▶ _Assignment_: The output should be every line below, retyped exactly, with no images.

Change listing data:
== Segment start ==

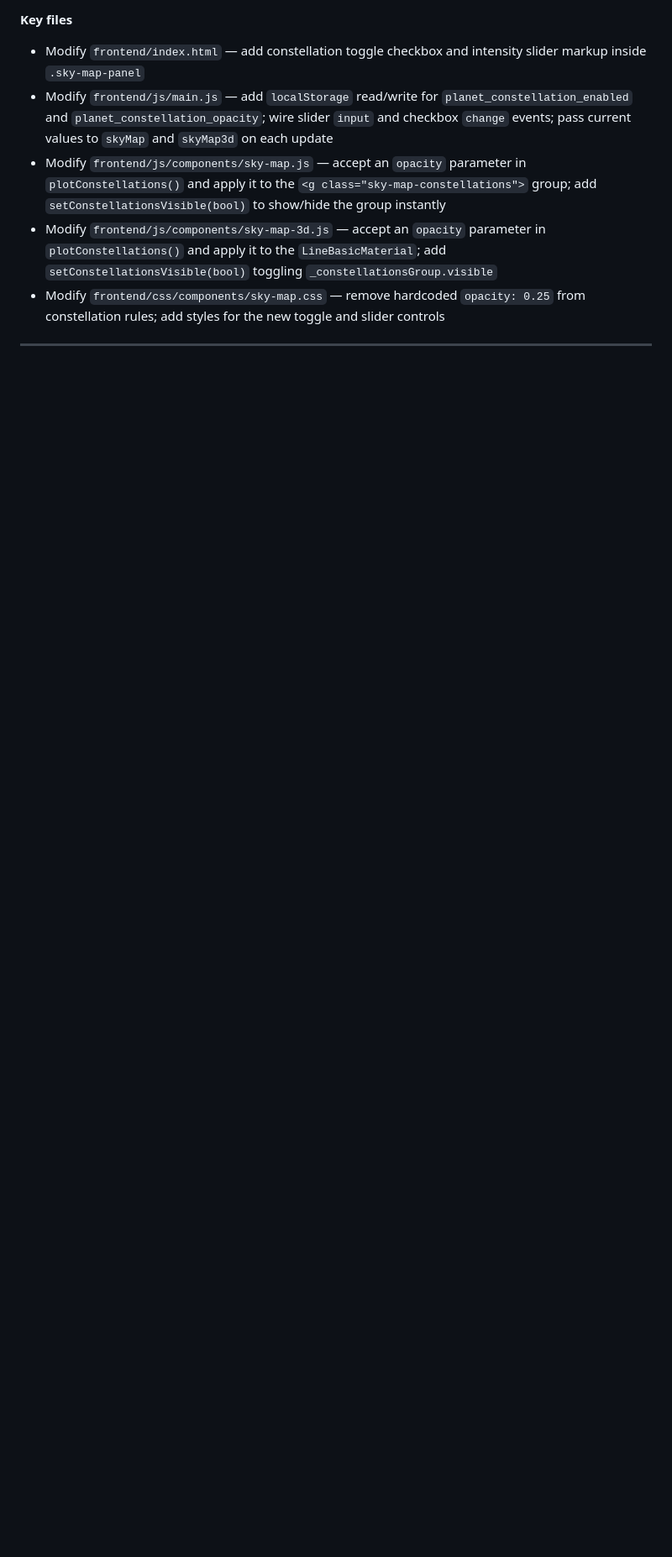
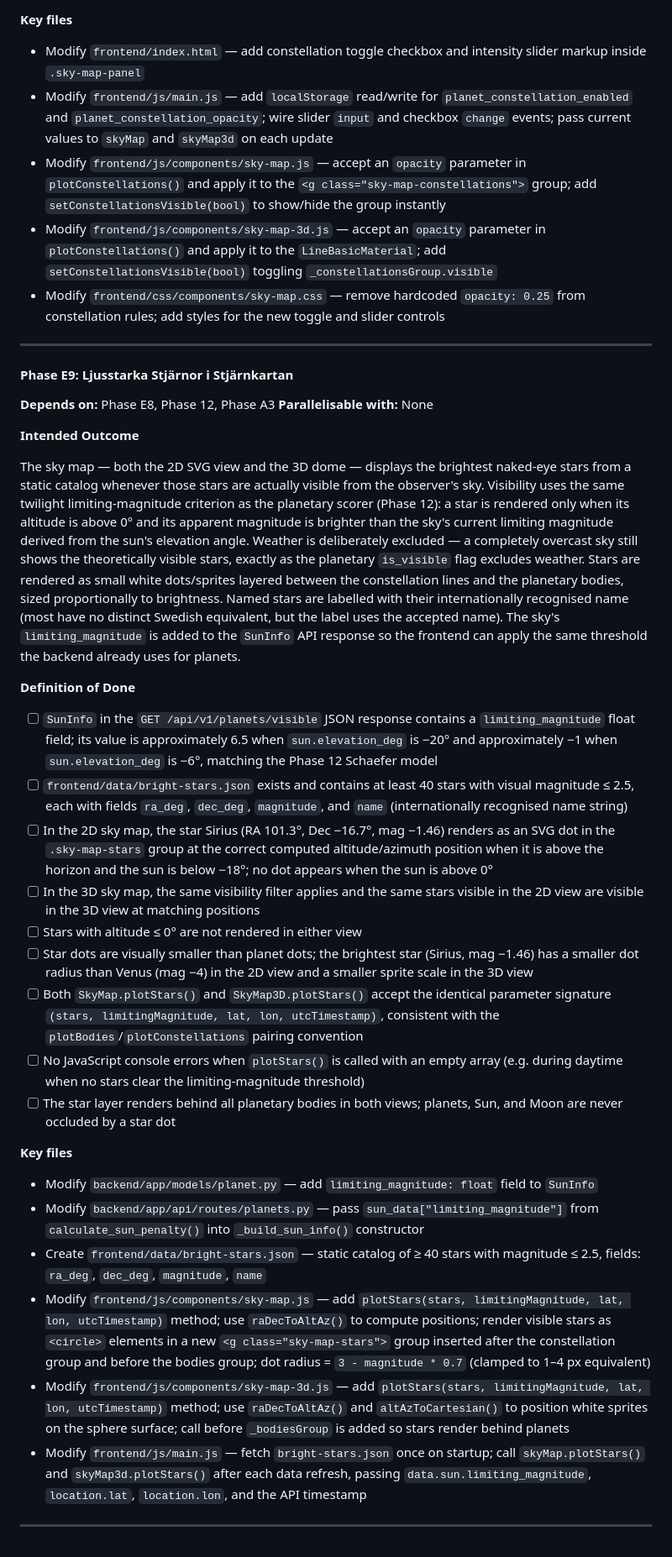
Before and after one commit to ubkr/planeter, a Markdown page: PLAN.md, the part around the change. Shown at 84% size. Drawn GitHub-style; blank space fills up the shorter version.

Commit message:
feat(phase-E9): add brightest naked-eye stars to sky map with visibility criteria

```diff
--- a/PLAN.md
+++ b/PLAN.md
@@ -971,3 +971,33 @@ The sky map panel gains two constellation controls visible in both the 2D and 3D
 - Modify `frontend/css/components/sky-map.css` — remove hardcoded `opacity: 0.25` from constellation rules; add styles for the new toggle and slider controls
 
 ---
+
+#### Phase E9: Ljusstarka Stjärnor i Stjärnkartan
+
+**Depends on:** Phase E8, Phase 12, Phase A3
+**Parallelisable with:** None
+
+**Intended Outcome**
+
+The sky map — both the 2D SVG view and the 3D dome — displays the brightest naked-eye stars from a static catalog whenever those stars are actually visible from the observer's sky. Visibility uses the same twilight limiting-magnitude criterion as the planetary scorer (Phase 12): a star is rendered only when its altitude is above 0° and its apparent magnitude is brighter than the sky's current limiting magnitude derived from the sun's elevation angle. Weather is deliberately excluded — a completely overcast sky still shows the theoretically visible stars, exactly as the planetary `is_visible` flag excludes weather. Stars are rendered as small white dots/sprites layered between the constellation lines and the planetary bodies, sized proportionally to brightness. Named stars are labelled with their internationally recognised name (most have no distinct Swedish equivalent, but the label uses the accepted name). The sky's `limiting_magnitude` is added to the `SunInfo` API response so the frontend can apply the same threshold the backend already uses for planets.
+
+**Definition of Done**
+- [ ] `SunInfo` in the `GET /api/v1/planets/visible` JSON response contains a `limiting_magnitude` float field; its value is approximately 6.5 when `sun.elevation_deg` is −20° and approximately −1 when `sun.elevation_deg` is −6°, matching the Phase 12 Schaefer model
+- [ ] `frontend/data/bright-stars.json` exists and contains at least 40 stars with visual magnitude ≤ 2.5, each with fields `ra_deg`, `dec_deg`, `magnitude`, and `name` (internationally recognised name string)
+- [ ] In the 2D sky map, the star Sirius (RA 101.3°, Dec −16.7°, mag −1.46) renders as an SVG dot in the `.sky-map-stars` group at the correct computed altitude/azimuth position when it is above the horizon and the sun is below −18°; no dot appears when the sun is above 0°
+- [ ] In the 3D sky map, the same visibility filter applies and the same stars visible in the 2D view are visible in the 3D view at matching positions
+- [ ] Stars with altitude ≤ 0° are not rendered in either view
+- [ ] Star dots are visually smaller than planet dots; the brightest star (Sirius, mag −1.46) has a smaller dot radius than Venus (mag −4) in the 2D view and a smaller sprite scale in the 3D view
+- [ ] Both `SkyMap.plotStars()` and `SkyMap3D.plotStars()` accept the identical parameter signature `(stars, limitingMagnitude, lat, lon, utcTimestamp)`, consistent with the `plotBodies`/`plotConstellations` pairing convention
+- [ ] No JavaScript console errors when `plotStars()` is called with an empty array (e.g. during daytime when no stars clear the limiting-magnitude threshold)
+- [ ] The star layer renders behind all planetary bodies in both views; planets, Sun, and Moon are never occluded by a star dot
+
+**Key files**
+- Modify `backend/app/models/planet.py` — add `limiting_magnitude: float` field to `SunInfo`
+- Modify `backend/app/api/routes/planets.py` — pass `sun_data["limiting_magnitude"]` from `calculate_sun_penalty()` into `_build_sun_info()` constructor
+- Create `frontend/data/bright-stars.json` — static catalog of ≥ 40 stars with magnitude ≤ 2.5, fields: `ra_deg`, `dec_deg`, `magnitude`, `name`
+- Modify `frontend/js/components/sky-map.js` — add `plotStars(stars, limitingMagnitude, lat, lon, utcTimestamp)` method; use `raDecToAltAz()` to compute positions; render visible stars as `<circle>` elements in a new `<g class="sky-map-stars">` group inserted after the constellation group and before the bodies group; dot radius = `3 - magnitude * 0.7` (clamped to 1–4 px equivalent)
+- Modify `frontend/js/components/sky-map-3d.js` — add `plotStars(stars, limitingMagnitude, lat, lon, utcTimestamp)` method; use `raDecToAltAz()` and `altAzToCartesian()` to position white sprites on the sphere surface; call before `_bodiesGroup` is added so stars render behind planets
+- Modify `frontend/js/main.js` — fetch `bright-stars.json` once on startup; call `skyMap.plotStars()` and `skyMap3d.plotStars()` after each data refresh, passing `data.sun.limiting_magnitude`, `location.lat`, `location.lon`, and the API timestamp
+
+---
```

== Segment end ==

▶ _Task output_:
Before and after one commit to ubkr/planeter, a Markdown page: PLAN.md, the part around the change. Shown at 84% size. Drawn GitHub-style; blank space fills up the shorter version.

Commit message:
feat(phase-E9): add brightest naked-eye stars to sky map with visibility criteria

```diff
--- a/PLAN.md
+++ b/PLAN.md
@@ -971,3 +971,33 @@ The sky map panel gains two constellation controls visible in both the 2D and 3D
 - Modify `frontend/css/components/sky-map.css` — remove hardcoded `opacity: 0.25` from constellation rules; add styles for the new toggle and slider controls
 
 ---
+
+#### Phase E9: Ljusstarka Stjärnor i Stjärnkartan
+
+**Depends on:** Phase E8, Phase 12, Phase A3
+**Parallelisable with:** None
+
+**Intended Outcome**
+
+The sky map — both the 2D SVG view and the 3D dome — displays the brightest naked-eye stars from a static catalog whenever those stars are actually visible from the observer's sky. Visibility uses the same twilight limiting-magnitude criterion as the planetary scorer (Phase 12): a star is rendered only when its altitude is above 0° and its apparent magnitude is brighter than the sky's current limiting magnitude derived from the sun's elevation angle. Weather is deliberately excluded — a completely overcast sky still shows the theoretically visible stars, exactly as the planetary `is_visible` flag excludes weather. Stars are rendered as small white dots/sprites layered between the constellation lines and the planetary bodies, sized proportionally to brightness. Named stars are labelled with their internationally recognised name (most have no distinct Swedish equivalent, but the label uses the accepted name). The sky's `limiting_magnitude` is added to the `SunInfo` API response so the frontend can apply the same threshold the backend already uses for planets.
+
+**Definition of Done**
+- [ ] `SunInfo` in the `GET /api/v1/planets/visible` JSON response contains a `limiting_magnitude` float field; its value is approximately 6.5 when `sun.elevation_deg` is −20° and approximately −1 when `sun.elevation_deg` is −6°, matching the Phase 12 Schaefer model
+- [ ] `frontend/data/bright-stars.json` exists and contains at least 40 stars with visual magnitude ≤ 2.5, each with fields `ra_deg`, `dec_deg`, `magnitude`, and `name` (internationally recognised name string)
+- [ ] In the 2D sky map, the star Sirius (RA 101.3°, Dec −16.7°, mag −1.46) renders as an SVG dot in the `.sky-map-stars` group at the correct computed altitude/azimuth position when it is above the horizon and the sun is below −18°; no dot appears when the sun is above 0°
+- [ ] In the 3D sky map, the same visibility filter applies and the same stars visible in the 2D view are visible in the 3D view at matching positions
+- [ ] Stars with altitude ≤ 0° are not rendered in either view
+- [ ] Star dots are visually smaller than planet dots; the brightest star (Sirius, mag −1.46) has a smaller dot radius than Venus (mag −4) in the 2D view and a smaller sprite scale in the 3D view
+- [ ] Both `SkyMap.plotStars()` and `SkyMap3D.plotStars()` accept the identical parameter signature `(stars, limitingMagnitude, lat, lon, utcTimestamp)`, consistent with the `plotBodies`/`plotConstellations` pairing convention
+- [ ] No JavaScript console errors when `plotStars()` is called with an empty array (e.g. during daytime when no stars clear the limiting-magnitude threshold)
+- [ ] The star layer renders behind all planetary bodies in both views; planets, Sun, and Moon are never occluded by a star dot
+
+**Key files**
+- Modify `backend/app/models/planet.py` — add `limiting_magnitude: float` field to `SunInfo`
+- Modify `backend/app/api/routes/planets.py` — pass `sun_data["limiting_magnitude"]` from `calculate_sun_penalty()` into `_build_sun_info()` constructor
+- Create `frontend/data/bright-stars.json` — static catalog of ≥ 40 stars with magnitude ≤ 2.5, fields: `ra_deg`, `dec_deg`, `magnitude`, `name`
+- Modify `frontend/js/components/sky-map.js` — add `plotStars(stars, limitingMagnitude, lat, lon, utcTimestamp)` method; use `raDecToAltAz()` to compute positions; render visible stars as `<circle>` elements in a new `<g class="sky-map-stars">` group inserted after the constellation group and before the bodies group; dot radius = `3 - magnitude * 0.7` (clamped to 1–4 px equivalent)
+- Modify `frontend/js/components/sky-map-3d.js` — add `plotStars(stars, limitingMagnitude, lat, lon, utcTimestamp)` method; use `raDecToAltAz()` and `altAzToCartesian()` to position white sprites on the sphere surface; call before `_bodiesGroup` is added so stars render behind planets
+- Modify `frontend/js/main.js` — fetch `bright-stars.json` once on startup; call `skyMap.plotStars()` and `skyMap3d.plotStars()` after each data refresh, passing `data.sun.limiting_magnitude`, `location.lat`, `location.lon`, and the API timestamp
+
+---
```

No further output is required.